Exercise directions – If a line in the entries contains the word "null", list it.
☆ ☆ ☆ ☆ ☆
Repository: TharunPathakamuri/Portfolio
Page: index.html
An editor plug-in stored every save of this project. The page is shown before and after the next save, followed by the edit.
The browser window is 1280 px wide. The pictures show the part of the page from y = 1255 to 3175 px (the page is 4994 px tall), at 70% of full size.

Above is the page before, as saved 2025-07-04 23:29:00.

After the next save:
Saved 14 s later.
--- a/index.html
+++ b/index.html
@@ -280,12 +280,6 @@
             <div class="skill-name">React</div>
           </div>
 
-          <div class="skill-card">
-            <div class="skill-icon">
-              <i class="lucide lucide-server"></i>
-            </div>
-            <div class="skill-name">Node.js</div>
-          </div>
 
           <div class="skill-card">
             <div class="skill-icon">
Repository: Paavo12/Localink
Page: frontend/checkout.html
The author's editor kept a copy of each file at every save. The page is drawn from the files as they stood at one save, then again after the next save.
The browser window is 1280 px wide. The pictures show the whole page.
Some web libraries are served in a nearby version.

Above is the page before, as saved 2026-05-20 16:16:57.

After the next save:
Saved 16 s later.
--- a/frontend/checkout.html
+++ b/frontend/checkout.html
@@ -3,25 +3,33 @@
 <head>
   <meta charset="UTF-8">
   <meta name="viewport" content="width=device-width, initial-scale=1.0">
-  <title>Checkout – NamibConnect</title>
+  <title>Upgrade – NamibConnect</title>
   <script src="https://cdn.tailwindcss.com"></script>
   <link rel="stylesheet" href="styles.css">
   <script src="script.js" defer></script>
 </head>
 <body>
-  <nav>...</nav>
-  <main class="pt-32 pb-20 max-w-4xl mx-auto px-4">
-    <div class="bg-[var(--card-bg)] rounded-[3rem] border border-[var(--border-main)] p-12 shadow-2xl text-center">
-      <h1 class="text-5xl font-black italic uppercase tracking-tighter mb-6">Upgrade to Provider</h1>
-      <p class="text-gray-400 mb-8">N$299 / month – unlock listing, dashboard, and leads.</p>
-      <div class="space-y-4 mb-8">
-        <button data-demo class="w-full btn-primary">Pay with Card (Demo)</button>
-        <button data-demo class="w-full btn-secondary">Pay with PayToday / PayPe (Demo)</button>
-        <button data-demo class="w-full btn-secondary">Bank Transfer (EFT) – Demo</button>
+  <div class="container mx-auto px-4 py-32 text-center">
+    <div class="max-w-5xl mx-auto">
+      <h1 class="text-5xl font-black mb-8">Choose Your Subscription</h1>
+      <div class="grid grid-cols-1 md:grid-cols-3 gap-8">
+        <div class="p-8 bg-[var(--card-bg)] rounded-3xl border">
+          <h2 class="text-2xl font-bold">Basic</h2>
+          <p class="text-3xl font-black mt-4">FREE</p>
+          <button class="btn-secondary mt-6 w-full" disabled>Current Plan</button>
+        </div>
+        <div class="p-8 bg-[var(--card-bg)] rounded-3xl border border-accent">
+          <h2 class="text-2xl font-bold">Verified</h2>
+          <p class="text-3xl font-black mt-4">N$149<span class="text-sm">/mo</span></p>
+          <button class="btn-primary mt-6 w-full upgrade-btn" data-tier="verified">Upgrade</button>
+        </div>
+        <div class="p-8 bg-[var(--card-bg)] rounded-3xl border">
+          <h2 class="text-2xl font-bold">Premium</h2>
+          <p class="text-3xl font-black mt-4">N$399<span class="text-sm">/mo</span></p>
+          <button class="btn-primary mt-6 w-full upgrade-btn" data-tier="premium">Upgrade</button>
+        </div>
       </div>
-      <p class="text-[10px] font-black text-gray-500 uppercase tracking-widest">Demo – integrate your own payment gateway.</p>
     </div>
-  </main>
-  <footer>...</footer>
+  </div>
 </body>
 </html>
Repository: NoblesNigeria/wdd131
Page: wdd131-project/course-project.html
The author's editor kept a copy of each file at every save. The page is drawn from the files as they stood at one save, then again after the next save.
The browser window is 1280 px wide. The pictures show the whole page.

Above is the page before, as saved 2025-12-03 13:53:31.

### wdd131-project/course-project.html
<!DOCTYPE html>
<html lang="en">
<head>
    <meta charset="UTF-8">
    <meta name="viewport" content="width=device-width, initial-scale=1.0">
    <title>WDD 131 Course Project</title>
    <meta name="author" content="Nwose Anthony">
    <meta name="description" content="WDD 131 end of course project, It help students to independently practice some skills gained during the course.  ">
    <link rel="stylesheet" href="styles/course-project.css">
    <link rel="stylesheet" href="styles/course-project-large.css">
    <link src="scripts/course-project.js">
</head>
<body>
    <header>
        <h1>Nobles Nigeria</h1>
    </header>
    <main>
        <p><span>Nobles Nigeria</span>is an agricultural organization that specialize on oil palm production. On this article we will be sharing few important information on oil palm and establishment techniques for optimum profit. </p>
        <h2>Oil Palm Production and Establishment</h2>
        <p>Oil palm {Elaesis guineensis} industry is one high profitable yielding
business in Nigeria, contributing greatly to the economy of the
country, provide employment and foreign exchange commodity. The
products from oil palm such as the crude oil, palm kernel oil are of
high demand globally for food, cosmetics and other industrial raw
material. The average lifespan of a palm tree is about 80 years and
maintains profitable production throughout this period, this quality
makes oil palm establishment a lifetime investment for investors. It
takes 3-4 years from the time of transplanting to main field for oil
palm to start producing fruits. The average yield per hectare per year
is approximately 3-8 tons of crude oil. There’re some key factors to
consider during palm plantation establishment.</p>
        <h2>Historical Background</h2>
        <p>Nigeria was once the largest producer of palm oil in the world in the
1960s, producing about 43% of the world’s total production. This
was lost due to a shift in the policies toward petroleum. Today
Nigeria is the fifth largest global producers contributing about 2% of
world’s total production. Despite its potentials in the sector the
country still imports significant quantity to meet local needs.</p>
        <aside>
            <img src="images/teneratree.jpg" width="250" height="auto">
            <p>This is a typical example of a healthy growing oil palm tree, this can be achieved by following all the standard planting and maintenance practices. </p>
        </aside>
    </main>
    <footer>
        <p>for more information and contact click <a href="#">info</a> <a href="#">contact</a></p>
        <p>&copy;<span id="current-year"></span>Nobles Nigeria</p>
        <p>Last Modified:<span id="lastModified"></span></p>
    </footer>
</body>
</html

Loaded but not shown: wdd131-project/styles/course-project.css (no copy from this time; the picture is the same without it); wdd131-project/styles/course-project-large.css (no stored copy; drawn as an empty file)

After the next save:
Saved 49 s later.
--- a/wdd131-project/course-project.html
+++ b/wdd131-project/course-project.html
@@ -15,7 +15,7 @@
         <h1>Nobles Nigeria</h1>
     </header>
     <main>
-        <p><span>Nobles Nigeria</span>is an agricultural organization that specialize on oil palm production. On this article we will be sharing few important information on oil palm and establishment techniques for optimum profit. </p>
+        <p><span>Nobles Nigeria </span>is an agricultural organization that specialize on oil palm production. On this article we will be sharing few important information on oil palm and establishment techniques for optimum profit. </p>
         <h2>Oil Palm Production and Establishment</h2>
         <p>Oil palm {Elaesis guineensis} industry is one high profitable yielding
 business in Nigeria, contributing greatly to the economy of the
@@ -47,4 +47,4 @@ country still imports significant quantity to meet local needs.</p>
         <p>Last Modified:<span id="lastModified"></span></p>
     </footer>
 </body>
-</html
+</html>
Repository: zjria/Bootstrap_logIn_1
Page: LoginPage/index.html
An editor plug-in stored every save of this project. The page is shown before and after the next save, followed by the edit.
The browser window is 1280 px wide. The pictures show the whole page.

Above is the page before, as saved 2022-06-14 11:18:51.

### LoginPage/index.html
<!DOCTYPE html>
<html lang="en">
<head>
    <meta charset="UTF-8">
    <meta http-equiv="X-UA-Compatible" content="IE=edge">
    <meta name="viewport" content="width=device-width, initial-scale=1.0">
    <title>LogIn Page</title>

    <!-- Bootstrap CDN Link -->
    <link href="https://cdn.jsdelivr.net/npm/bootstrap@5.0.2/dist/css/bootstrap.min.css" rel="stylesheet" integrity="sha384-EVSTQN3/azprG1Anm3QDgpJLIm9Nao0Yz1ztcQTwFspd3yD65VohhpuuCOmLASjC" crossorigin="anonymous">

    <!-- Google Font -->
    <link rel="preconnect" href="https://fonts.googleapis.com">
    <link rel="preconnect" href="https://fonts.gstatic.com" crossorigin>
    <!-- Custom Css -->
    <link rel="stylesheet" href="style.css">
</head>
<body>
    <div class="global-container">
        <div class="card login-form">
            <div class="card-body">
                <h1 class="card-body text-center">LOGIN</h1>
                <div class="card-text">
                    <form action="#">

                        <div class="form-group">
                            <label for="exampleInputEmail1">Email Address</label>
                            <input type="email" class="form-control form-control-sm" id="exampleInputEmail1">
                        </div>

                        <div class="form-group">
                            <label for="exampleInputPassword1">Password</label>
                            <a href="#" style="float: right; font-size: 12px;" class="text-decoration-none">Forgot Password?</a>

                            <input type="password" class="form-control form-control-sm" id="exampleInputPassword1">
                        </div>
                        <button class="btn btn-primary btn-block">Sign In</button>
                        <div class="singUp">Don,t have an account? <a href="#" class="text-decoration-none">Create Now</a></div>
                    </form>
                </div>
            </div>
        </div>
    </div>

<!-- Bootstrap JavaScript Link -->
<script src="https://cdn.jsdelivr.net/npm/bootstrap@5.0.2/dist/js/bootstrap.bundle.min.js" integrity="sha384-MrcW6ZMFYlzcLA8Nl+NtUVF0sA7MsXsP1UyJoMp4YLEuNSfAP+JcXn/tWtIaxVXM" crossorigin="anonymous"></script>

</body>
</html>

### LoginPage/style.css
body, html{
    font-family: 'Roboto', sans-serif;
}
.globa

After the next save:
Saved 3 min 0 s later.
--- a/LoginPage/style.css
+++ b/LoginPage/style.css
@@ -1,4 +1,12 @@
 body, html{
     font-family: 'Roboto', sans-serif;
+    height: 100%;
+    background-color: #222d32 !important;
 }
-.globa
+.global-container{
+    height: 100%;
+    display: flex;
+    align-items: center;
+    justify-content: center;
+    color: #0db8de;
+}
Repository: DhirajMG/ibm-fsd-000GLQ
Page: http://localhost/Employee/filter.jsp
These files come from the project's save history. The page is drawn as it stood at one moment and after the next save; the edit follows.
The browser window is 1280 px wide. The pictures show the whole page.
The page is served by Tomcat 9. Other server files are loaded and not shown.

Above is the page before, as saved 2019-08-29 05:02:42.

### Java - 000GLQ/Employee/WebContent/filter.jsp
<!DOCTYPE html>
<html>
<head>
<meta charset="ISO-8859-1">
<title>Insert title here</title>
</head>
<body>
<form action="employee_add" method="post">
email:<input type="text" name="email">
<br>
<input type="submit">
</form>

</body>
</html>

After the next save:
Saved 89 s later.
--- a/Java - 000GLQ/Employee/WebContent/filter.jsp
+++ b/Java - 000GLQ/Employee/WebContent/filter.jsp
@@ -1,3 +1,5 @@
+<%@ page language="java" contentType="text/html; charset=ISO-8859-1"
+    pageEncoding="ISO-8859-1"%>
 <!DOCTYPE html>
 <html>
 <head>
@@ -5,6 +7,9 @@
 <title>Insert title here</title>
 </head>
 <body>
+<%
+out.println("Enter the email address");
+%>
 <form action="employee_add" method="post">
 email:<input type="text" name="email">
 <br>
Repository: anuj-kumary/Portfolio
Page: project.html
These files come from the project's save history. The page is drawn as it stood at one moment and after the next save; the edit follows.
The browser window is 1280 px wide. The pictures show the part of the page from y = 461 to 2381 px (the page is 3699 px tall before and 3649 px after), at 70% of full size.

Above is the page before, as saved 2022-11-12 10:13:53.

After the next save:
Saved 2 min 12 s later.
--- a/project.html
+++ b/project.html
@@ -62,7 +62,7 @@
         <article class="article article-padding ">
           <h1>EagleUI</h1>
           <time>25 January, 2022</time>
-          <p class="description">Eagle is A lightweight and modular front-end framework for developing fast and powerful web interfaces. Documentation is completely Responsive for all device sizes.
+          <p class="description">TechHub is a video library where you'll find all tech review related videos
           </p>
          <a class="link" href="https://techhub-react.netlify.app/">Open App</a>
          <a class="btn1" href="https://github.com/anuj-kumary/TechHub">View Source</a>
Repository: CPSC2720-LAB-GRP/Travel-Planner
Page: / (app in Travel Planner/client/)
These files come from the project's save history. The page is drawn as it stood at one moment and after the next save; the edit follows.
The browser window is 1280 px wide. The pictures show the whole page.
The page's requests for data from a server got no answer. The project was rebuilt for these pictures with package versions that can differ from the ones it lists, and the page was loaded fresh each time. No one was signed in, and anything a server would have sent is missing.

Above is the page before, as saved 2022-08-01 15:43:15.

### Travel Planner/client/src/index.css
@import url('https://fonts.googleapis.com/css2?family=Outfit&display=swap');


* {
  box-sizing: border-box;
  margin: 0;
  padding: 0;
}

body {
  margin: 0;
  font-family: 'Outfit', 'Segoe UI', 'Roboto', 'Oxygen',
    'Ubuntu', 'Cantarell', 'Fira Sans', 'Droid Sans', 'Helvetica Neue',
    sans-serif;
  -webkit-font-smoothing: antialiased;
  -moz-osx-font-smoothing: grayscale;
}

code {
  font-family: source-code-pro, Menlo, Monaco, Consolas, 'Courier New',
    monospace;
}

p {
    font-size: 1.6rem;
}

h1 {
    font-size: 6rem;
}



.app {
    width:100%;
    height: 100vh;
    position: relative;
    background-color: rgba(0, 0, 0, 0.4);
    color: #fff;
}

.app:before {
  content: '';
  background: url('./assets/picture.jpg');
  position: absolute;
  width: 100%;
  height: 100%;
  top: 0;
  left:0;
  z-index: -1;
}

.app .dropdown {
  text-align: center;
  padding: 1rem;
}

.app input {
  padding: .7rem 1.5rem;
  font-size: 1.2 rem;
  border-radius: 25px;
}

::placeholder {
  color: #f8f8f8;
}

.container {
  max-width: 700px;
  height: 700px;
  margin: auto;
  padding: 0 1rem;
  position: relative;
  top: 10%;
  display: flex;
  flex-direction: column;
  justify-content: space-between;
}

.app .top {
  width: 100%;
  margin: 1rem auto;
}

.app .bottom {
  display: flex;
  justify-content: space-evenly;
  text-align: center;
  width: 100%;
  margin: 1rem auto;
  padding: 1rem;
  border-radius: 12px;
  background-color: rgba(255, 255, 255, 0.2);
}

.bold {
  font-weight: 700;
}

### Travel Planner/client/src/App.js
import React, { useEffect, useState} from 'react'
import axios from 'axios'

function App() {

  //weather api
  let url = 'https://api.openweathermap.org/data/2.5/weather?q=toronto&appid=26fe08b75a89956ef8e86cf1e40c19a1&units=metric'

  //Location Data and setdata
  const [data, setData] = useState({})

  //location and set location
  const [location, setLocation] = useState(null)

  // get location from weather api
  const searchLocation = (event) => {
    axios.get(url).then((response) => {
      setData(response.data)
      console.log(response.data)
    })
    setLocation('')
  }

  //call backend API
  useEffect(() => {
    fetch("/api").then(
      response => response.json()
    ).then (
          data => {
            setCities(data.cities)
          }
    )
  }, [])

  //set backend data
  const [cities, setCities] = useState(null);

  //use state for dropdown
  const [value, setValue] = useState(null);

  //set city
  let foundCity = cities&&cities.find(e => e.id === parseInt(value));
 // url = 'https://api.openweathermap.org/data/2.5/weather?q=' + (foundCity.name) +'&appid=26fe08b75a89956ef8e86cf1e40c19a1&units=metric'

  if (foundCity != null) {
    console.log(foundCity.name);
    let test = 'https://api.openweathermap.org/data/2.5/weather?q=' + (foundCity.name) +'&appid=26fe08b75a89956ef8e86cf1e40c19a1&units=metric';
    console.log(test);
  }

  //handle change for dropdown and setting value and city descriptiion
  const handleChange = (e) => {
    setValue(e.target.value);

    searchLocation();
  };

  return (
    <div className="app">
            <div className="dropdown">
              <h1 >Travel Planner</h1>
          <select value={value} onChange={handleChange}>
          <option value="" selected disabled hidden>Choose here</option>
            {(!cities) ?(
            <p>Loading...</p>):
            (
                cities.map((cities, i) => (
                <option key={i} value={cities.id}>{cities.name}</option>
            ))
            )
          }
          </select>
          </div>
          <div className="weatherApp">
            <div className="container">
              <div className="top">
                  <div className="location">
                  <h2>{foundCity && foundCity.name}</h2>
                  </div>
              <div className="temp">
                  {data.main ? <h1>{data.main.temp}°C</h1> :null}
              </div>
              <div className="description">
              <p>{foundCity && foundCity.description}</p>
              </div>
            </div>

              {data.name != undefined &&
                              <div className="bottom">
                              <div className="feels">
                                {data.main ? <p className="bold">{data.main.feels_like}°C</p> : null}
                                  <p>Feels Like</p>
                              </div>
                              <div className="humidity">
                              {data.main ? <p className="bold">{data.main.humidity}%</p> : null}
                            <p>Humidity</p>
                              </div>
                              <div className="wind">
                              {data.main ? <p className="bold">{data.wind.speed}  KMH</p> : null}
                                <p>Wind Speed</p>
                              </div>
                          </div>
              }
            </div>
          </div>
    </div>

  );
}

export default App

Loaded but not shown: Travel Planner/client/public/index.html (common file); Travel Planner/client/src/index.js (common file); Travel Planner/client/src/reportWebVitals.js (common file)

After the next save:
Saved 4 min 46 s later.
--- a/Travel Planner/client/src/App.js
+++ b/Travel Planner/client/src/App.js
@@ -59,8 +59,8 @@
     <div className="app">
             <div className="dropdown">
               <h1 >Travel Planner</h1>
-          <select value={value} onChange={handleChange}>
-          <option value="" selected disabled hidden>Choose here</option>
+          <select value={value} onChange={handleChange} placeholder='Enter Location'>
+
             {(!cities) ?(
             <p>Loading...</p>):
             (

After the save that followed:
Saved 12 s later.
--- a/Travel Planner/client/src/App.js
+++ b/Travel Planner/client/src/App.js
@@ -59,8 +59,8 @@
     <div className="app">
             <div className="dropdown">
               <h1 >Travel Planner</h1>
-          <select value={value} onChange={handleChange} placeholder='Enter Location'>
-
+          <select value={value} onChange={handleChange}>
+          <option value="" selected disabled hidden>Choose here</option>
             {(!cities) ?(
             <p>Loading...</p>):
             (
☆ ☆ ☆ ☆ ☆
Solution for this task –
  const [location, setLocation] = useState(null)
  const [cities, setCities] = useState(null);
  const [value, setValue] = useState(null);
  if (foundCity != null) {
                  {data.main ? <h1>{data.main.temp}°C</h1> :null}
                                {data.main ? <p className="bold">{data.main.feels_like}°C</p> : null}
                              {data.main ? <p className="bold">{data.main.humidity}%</p> : null}
                              {data.main ? <p className="bold">{data.wind.speed}  KMH</p> : null}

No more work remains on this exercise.